⟨

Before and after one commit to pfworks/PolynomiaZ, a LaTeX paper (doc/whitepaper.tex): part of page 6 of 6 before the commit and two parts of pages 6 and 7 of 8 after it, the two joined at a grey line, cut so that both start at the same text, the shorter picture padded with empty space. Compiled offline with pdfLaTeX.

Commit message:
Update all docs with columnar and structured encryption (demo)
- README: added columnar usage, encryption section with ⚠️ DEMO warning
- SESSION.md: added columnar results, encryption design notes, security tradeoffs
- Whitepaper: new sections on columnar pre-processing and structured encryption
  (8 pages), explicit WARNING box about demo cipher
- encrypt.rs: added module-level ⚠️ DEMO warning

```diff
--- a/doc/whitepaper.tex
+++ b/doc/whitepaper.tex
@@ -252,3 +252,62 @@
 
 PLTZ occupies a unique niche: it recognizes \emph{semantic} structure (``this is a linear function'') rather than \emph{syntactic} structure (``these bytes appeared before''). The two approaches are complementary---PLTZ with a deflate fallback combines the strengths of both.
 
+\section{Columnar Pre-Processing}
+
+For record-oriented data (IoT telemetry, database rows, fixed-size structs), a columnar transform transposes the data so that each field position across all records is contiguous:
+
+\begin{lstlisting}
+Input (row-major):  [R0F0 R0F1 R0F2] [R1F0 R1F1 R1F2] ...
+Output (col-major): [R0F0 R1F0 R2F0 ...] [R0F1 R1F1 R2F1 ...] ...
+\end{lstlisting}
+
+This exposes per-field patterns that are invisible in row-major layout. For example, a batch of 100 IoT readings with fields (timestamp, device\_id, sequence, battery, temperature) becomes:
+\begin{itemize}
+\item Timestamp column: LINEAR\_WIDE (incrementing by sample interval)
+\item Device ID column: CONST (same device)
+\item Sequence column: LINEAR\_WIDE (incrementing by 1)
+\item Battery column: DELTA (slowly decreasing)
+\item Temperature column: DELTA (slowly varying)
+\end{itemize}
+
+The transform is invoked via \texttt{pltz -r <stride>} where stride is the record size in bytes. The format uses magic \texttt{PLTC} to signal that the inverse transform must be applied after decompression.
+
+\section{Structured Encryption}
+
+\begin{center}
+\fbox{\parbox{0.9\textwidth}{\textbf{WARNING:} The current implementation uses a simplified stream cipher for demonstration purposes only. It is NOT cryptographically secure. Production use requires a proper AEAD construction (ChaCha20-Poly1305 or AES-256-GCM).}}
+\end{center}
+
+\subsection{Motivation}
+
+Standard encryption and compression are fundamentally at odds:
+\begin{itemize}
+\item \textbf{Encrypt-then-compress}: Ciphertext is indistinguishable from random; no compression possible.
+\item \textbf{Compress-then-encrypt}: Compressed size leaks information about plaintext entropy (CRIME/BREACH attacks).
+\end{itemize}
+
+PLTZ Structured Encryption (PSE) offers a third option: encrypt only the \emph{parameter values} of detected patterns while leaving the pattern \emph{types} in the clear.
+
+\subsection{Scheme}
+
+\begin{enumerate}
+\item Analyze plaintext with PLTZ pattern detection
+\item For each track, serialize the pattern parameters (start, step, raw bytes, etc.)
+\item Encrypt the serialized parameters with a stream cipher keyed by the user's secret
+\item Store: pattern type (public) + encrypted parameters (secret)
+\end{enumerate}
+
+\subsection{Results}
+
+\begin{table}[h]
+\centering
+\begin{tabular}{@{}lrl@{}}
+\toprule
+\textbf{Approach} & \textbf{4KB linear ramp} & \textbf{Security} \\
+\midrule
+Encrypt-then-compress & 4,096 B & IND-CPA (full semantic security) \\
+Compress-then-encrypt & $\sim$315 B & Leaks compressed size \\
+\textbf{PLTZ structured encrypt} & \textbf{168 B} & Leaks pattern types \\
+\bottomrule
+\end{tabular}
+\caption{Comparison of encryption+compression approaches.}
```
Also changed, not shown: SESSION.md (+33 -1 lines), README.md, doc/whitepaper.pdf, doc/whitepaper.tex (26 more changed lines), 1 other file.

⟩

[EXERCISE PROMPT]: Reproduce the data shown above in its entirety, keeping each word as it is.

[EXERCISE OUTPUT]:
Before and after one commit to pfworks/PolynomiaZ, a LaTeX paper (doc/whitepaper.tex): part of page 6 of 6 before the commit and two parts of pages 6 and 7 of 8 after it, the two joined at a grey line, cut so that both start at the same text, the shorter picture padded with empty space. Compiled offline with pdfLaTeX.

Commit message:
Update all docs with columnar and structured encryption (demo)
- README: added columnar usage, encryption section with ⚠️ DEMO warning
- SESSION.md: added columnar results, encryption design notes, security tradeoffs
- Whitepaper: new sections on columnar pre-processing and structured encryption
  (8 pages), explicit WARNING box about demo cipher
- encrypt.rs: added module-level ⚠️ DEMO warning

```diff
--- a/doc/whitepaper.tex
+++ b/doc/whitepaper.tex
@@ -252,3 +252,62 @@
 
 PLTZ occupies a unique niche: it recognizes \emph{semantic} structure (``this is a linear function'') rather than \emph{syntactic} structure (``these bytes appeared before''). The two approaches are complementary---PLTZ with a deflate fallback combines the strengths of both.
 
+\section{Columnar Pre-Processing}
+
+For record-oriented data (IoT telemetry, database rows, fixed-size structs), a columnar transform transposes the data so that each field position across all records is contiguous:
+
+\begin{lstlisting}
+Input (row-major):  [R0F0 R0F1 R0F2] [R1F0 R1F1 R1F2] ...
+Output (col-major): [R0F0 R1F0 R2F0 ...] [R0F1 R1F1 R2F1 ...] ...
+\end{lstlisting}
+
+This exposes per-field patterns that are invisible in row-major layout. For example, a batch of 100 IoT readings with fields (timestamp, device\_id, sequence, battery, temperature) becomes:
+\begin{itemize}
+\item Timestamp column: LINEAR\_WIDE (incrementing by sample interval)
+\item Device ID column: CONST (same device)
+\item Sequence column: LINEAR\_WIDE (incrementing by 1)
+\item Battery column: DELTA (slowly decreasing)
+\item Temperature column: DELTA (slowly varying)
+\end{itemize}
+
+The transform is invoked via \texttt{pltz -r <stride>} where stride is the record size in bytes. The format uses magic \texttt{PLTC} to signal that the inverse transform must be applied after decompression.
+
+\section{Structured Encryption}
+
+\begin{center}
+\fbox{\parbox{0.9\textwidth}{\textbf{WARNING:} The current implementation uses a simplified stream cipher for demonstration purposes only. It is NOT cryptographically secure. Production use requires a proper AEAD construction (ChaCha20-Poly1305 or AES-256-GCM).}}
+\end{center}
+
+\subsection{Motivation}
+
+Standard encryption and compression are fundamentally at odds:
+\begin{itemize}
+\item \textbf{Encrypt-then-compress}: Ciphertext is indistinguishable from random; no compression possible.
+\item \textbf{Compress-then-encrypt}: Compressed size leaks information about plaintext entropy (CRIME/BREACH attacks).
+\end{itemize}
+
+PLTZ Structured Encryption (PSE) offers a third option: encrypt only the \emph{parameter values} of detected patterns while leaving the pattern \emph{types} in the clear.
+
+\subsection{Scheme}
+
+\begin{enumerate}
+\item Analyze plaintext with PLTZ pattern detection
+\item For each track, serialize the pattern parameters (start, step, raw bytes, etc.)
+\item Encrypt the serialized parameters with a stream cipher keyed by the user's secret
+\item Store: pattern type (public) + encrypted parameters (secret)
+\end{enumerate}
+
+\subsection{Results}
+
+\begin{table}[h]
+\centering
+\begin{tabular}{@{}lrl@{}}
+\toprule
+\textbf{Approach} & \textbf{4KB linear ramp} & \textbf{Security} \\
+\midrule
+Encrypt-then-compress & 4,096 B & IND-CPA (full semantic security) \\
+Compress-then-encrypt & $\sim$315 B & Leaks compressed size \\
+\textbf{PLTZ structured encrypt} & \textbf{168 B} & Leaks pattern types \\
+\bottomrule
+\end{tabular}
+\caption{Comparison of encryption+compression approaches.}
```
Also changed, not shown: SESSION.md (+33 -1 lines), README.md, doc/whitepaper.pdf, doc/whitepaper.tex (26 more changed lines), 1 other file.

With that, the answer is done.